It’s somewhat hard to believe that the second quarter of 2014 came to a close already. The Blue Shield of California Foundation recently announced its Q2 funding, which bumps total foundation grantmaking over the $300 million mark since it was established in 2002 (Read Blue Shield of California Foundation: Grants for Health Policy and Access). Second quarter grantmaking reached $8.8 million this year, and a significant portion of grant money was committed to two new focus areas.
These two focus areas are (1) optimizing care teams and (2) behavioral health integration, and both lie within the foundation’s Health Care and Coverage program. Through these two focus areas, BSCF wants to ensure that California’s safety net can adapt to the changing demands and landscape of the future healthcare system.
For this most recent quarter, BSCF committed $4,901,874 to expanding access through care teams and $1.3 million advance behavioral health integration. BSCF made about a dozen grants in each focus area, ranging between $50,000 and $175,000 apiece. An almost equal number of grants were made in the San Francisco Bay Area, Los Angeles, northern California, central California, and southern California.
Other BSCF were awarded in this grant cycle to address the needs of uninsured Californians, and grantees included Working Partnerships USA in the Bay Area (a $200,000 grant) and Asian Americans Advancing Justice Los Angeles (a $100,000 grant).
Blue Shield also remained committed to preventing domestic violence in this grant cycle, awarding just over $2 million in anti-violence grants. The foundation awarded capacity building and safety net grants to a women’s shelter program in central California and a statewide policy advocacy organization for programming and organizational strengthening programs.
So what does this all mean for nonprofits looking ahead to Q3?
It means that BSCF is being as fair as possible to all areas of the state, so funding is possible and even likely outside the borders of San Francisco and Los Angeles. Since this foundation was established 12 years ago, it's made 4,204 grants including 952 in the Bay Area and 826 in Los Angeles.
These recent figures also indicate that foundation sees the state's greatest health need as increasing the effectiveness of healthcare professionals, and believes that this will lead to the expansion of patient access.
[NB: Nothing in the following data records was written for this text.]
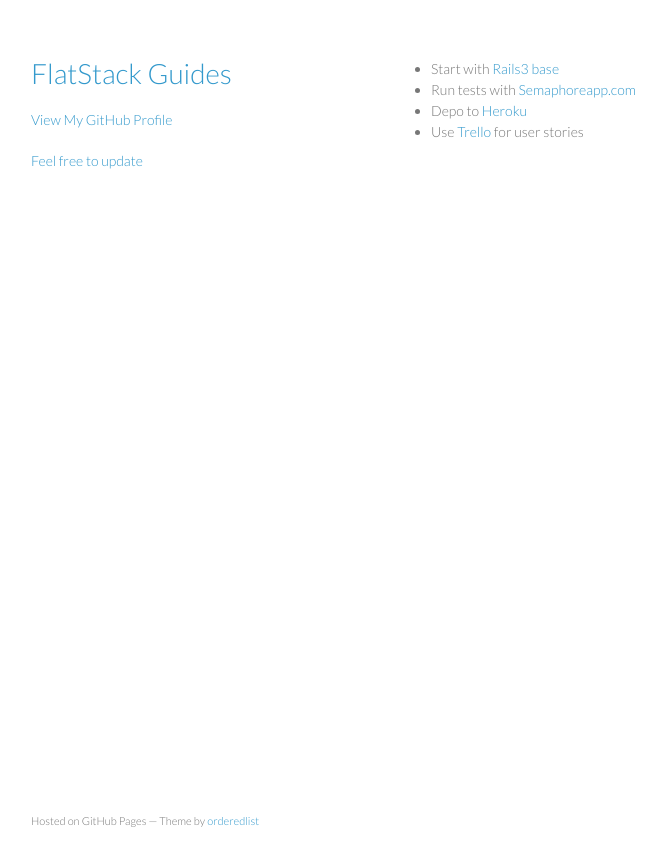
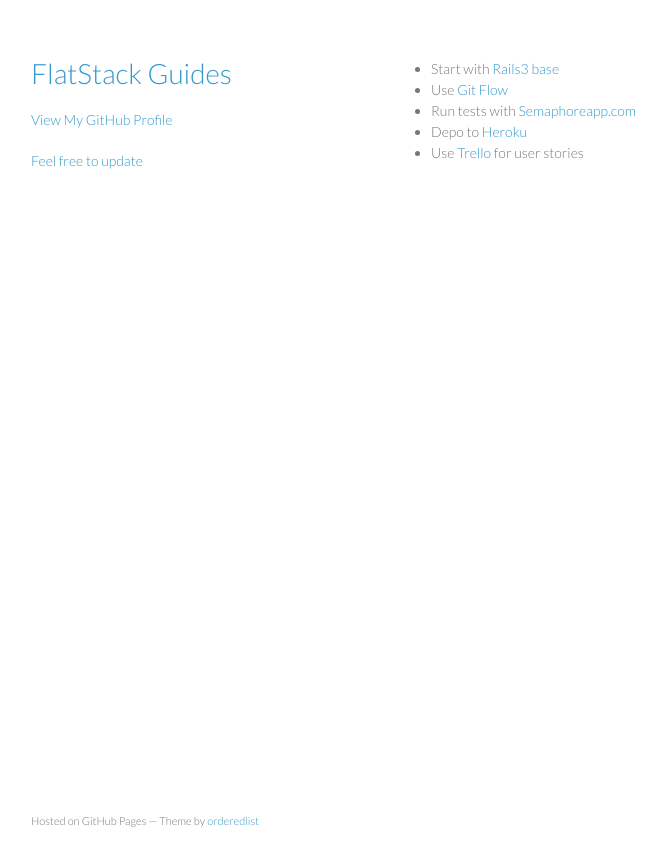
Before and after one commit to mike-burns/fs.github.com, a Jekyll site: the page built from dev/new-project-setup.md, in a window 1280 px wide. Shown: the top 866 px of the page, without its empty margins (179-845 px from the left). Built offline with Jekyll 4.4.1, drawn with Linux system fonts in a browser that asks for light colours.

Commit message:
Update dev/new-project-setup.md

```diff
--- a/dev/new-project-setup.md
+++ b/dev/new-project-setup.md
@@ -3,6 +3,7 @@ layout: default
 ---
 
 * Start with [Rails3 base](http://github.com/fs/rails3-base/)
+* Use [Git Flow](/dev/git-flow)
 * Run tests with [Semaphoreapp.com](/dev/ci-semaphoreapp)
 * Depo to [Heroku](/deploy/heroku)
 * Use [Trello](/management/trello) for user stories
```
Read through the foundation’s recent Request for Applications: Expanding Access Through Team Care document to get a deeper understanding of what BSCF is looking for in new hospital and clinic grantees.
“This three-hundred-million mark symbolizes the years of work that we've put into ensuring our grants have the greatest possible impact for low-income and underserved communities across California," BSCF president and CEO, Peter Long, said in a press release. "As thoughtful stewards of our philanthropic funds, there isn't a moment in which we forget the potential impact of every dollar we have the privilege to give. Investing - in a strategic, meaningful way—in the future of our state's healthcare safety net and domestic violence service providers remains at the heart of our grantmaking this quarter, and beyond."